Change detection data:
-*-*-

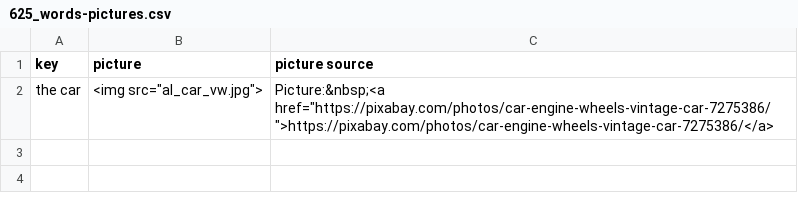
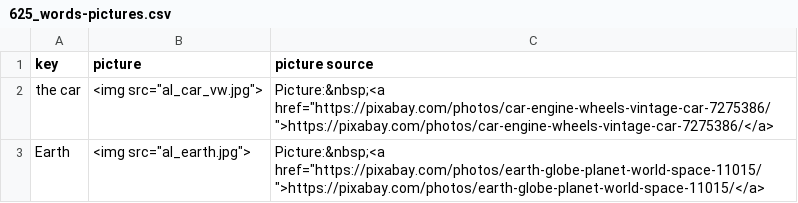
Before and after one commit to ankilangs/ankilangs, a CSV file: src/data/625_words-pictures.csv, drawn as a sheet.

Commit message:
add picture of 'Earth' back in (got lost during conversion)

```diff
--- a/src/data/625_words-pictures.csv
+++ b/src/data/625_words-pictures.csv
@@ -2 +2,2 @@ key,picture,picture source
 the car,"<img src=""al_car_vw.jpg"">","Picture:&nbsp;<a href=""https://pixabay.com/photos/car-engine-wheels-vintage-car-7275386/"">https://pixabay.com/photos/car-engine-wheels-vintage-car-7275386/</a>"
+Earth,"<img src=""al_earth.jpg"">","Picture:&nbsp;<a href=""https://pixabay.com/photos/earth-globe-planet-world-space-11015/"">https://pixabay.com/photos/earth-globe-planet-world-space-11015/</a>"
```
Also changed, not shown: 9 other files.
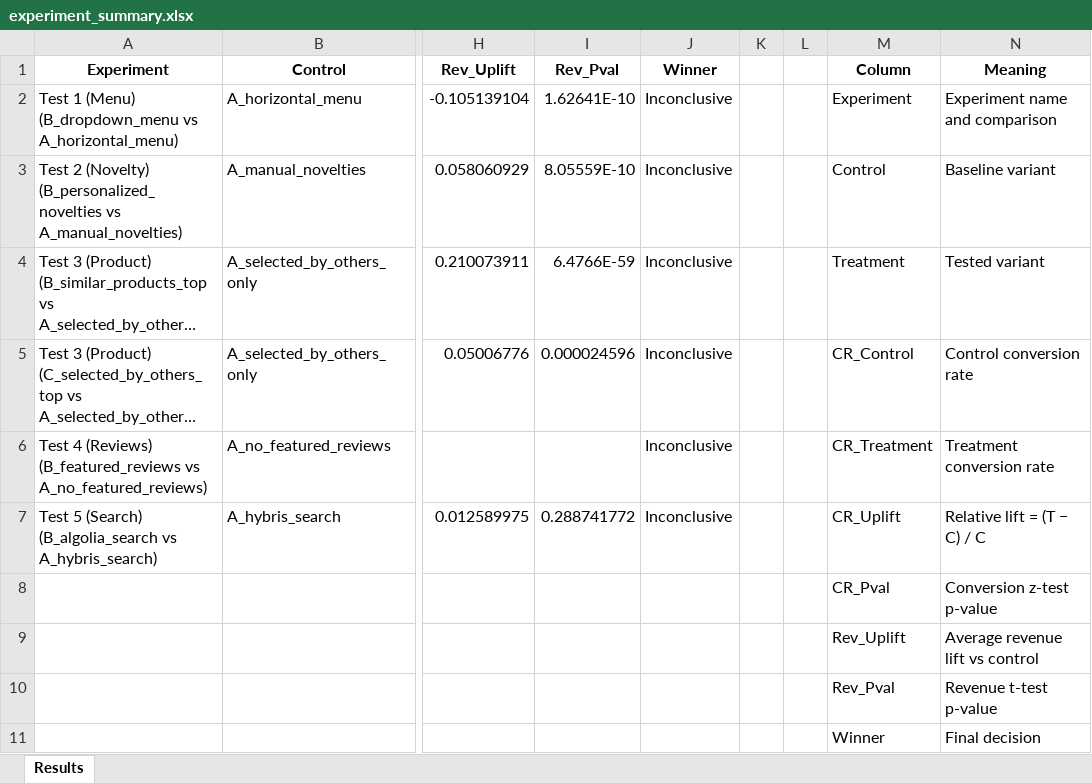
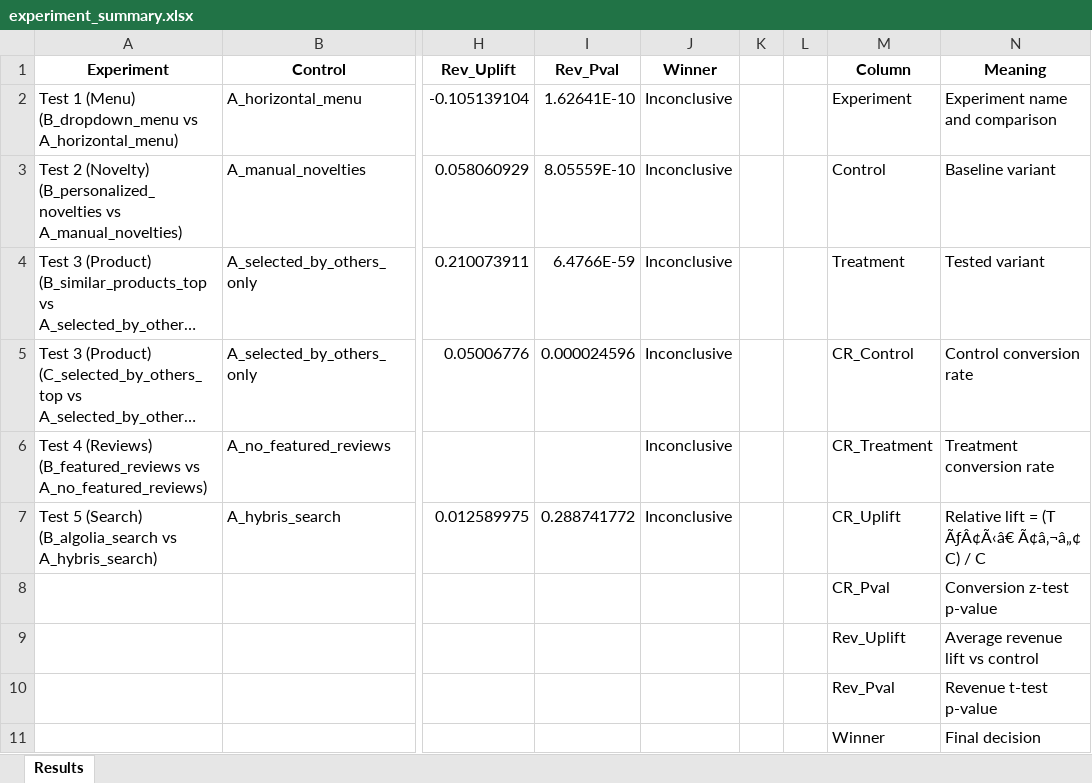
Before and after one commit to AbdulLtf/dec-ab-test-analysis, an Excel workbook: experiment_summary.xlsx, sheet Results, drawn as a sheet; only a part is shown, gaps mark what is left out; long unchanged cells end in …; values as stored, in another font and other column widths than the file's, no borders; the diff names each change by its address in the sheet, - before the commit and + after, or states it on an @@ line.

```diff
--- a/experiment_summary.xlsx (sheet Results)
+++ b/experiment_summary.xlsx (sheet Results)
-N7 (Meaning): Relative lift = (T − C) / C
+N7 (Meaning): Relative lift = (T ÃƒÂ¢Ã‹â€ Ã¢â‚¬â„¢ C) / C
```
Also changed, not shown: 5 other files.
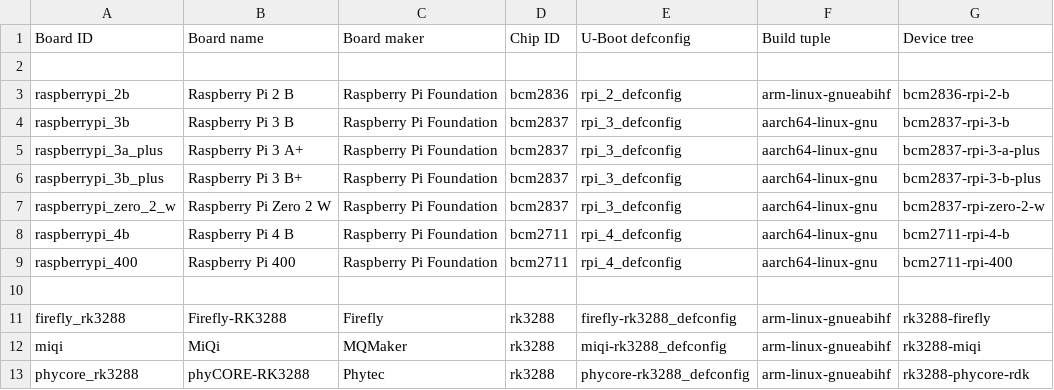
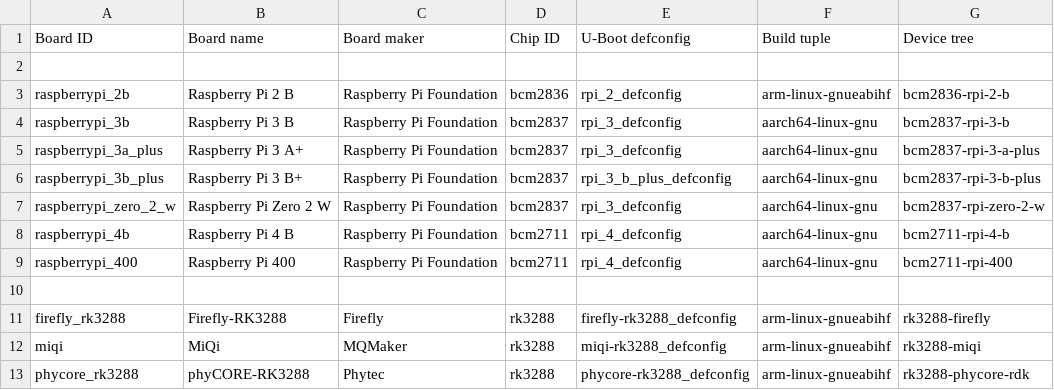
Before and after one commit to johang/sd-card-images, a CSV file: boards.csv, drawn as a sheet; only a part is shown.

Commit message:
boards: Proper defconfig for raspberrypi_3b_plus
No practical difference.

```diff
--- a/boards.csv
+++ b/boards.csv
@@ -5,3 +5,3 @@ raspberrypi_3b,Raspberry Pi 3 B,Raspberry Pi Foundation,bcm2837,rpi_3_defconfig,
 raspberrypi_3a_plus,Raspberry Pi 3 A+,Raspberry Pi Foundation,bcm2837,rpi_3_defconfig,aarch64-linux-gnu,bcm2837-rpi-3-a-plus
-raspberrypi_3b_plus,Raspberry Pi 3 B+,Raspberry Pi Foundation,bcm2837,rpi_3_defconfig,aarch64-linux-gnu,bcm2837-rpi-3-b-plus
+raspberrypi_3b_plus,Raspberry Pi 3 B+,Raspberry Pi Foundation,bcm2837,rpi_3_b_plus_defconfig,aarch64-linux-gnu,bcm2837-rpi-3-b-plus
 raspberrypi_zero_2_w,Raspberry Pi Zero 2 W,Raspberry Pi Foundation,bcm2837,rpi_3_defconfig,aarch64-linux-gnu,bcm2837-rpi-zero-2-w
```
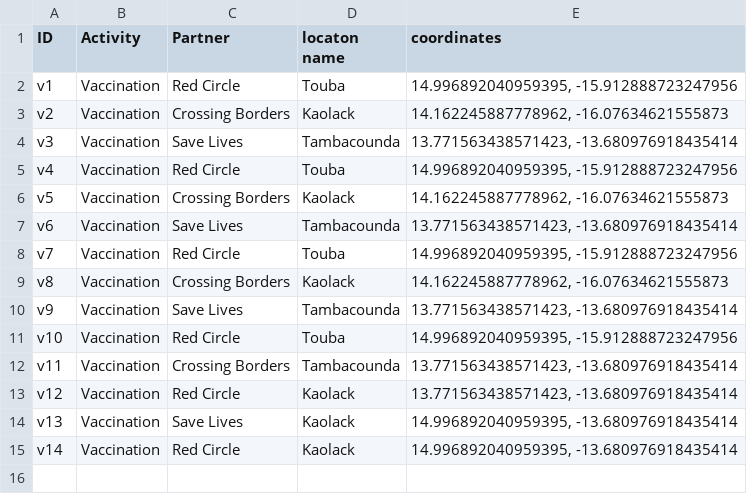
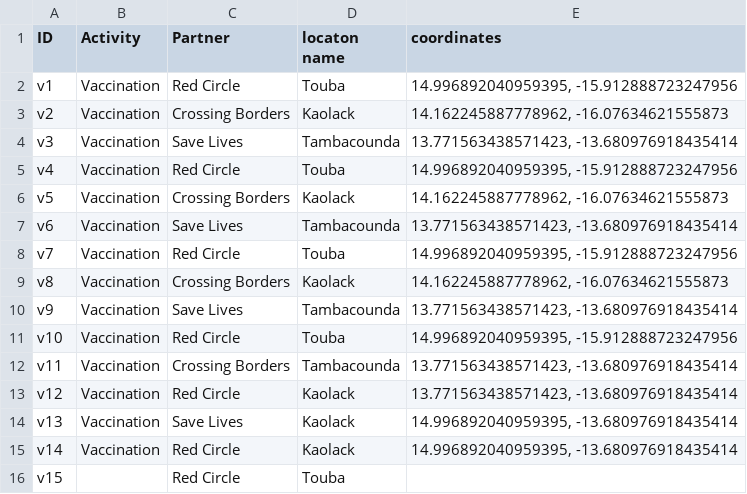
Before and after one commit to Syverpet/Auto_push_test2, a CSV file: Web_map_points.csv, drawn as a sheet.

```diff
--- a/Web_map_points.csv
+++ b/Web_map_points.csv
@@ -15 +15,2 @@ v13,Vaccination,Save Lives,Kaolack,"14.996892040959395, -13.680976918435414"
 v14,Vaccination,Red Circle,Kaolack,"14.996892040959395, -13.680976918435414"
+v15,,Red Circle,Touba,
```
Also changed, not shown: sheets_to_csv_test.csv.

-*-*-

■ WORK REQUEST
Copy the data word for word, no pictures.

■ SOLUTION TO THE EXERCISE
Before and after one commit to ankilangs/ankilangs, a CSV file: src/data/625_words-pictures.csv, drawn as a sheet.

Commit message:
add picture of 'Earth' back in (got lost during conversion)

```diff
--- a/src/data/625_words-pictures.csv
+++ b/src/data/625_words-pictures.csv
@@ -2 +2,2 @@ key,picture,picture source
 the car,"<img src=""al_car_vw.jpg"">","Picture:&nbsp;<a href=""https://pixabay.com/photos/car-engine-wheels-vintage-car-7275386/"">https://pixabay.com/photos/car-engine-wheels-vintage-car-7275386/</a>"
+Earth,"<img src=""al_earth.jpg"">","Picture:&nbsp;<a href=""https://pixabay.com/photos/earth-globe-planet-world-space-11015/"">https://pixabay.com/photos/earth-globe-planet-world-space-11015/</a>"
```
Also changed, not shown: 9 other files.
Before and after one commit to AbdulLtf/dec-ab-test-analysis, an Excel workbook: experiment_summary.xlsx, sheet Results, drawn as a sheet; only a part is shown, gaps mark what is left out; long unchanged cells end in …; values as stored, in another font and other column widths than the file's, no borders; the diff names each change by its address in the sheet, - before the commit and + after, or states it on an @@ line.

```diff
--- a/experiment_summary.xlsx (sheet Results)
+++ b/experiment_summary.xlsx (sheet Results)
-N7 (Meaning): Relative lift = (T − C) / C
+N7 (Meaning): Relative lift = (T ÃƒÂ¢Ã‹â€ Ã¢â‚¬â„¢ C) / C
```
Also changed, not shown: 5 other files.
Before and after one commit to johang/sd-card-images, a CSV file: boards.csv, drawn as a sheet; only a part is shown.

Commit message:
boards: Proper defconfig for raspberrypi_3b_plus
No practical difference.

```diff
--- a/boards.csv
+++ b/boards.csv
@@ -5,3 +5,3 @@ raspberrypi_3b,Raspberry Pi 3 B,Raspberry Pi Foundation,bcm2837,rpi_3_defconfig,
 raspberrypi_3a_plus,Raspberry Pi 3 A+,Raspberry Pi Foundation,bcm2837,rpi_3_defconfig,aarch64-linux-gnu,bcm2837-rpi-3-a-plus
-raspberrypi_3b_plus,Raspberry Pi 3 B+,Raspberry Pi Foundation,bcm2837,rpi_3_defconfig,aarch64-linux-gnu,bcm2837-rpi-3-b-plus
+raspberrypi_3b_plus,Raspberry Pi 3 B+,Raspberry Pi Foundation,bcm2837,rpi_3_b_plus_defconfig,aarch64-linux-gnu,bcm2837-rpi-3-b-plus
 raspberrypi_zero_2_w,Raspberry Pi Zero 2 W,Raspberry Pi Foundation,bcm2837,rpi_3_defconfig,aarch64-linux-gnu,bcm2837-rpi-zero-2-w
```
Before and after one commit to Syverpet/Auto_push_test2, a CSV file: Web_map_points.csv, drawn as a sheet.

```diff
--- a/Web_map_points.csv
+++ b/Web_map_points.csv
@@ -15 +15,2 @@ v13,Vaccination,Save Lives,Kaolack,"14.996892040959395, -13.680976918435414"
 v14,Vaccination,Red Circle,Kaolack,"14.996892040959395, -13.680976918435414"
+v15,,Red Circle,Touba,
```
Also changed, not shown: sheets_to_csv_test.csv.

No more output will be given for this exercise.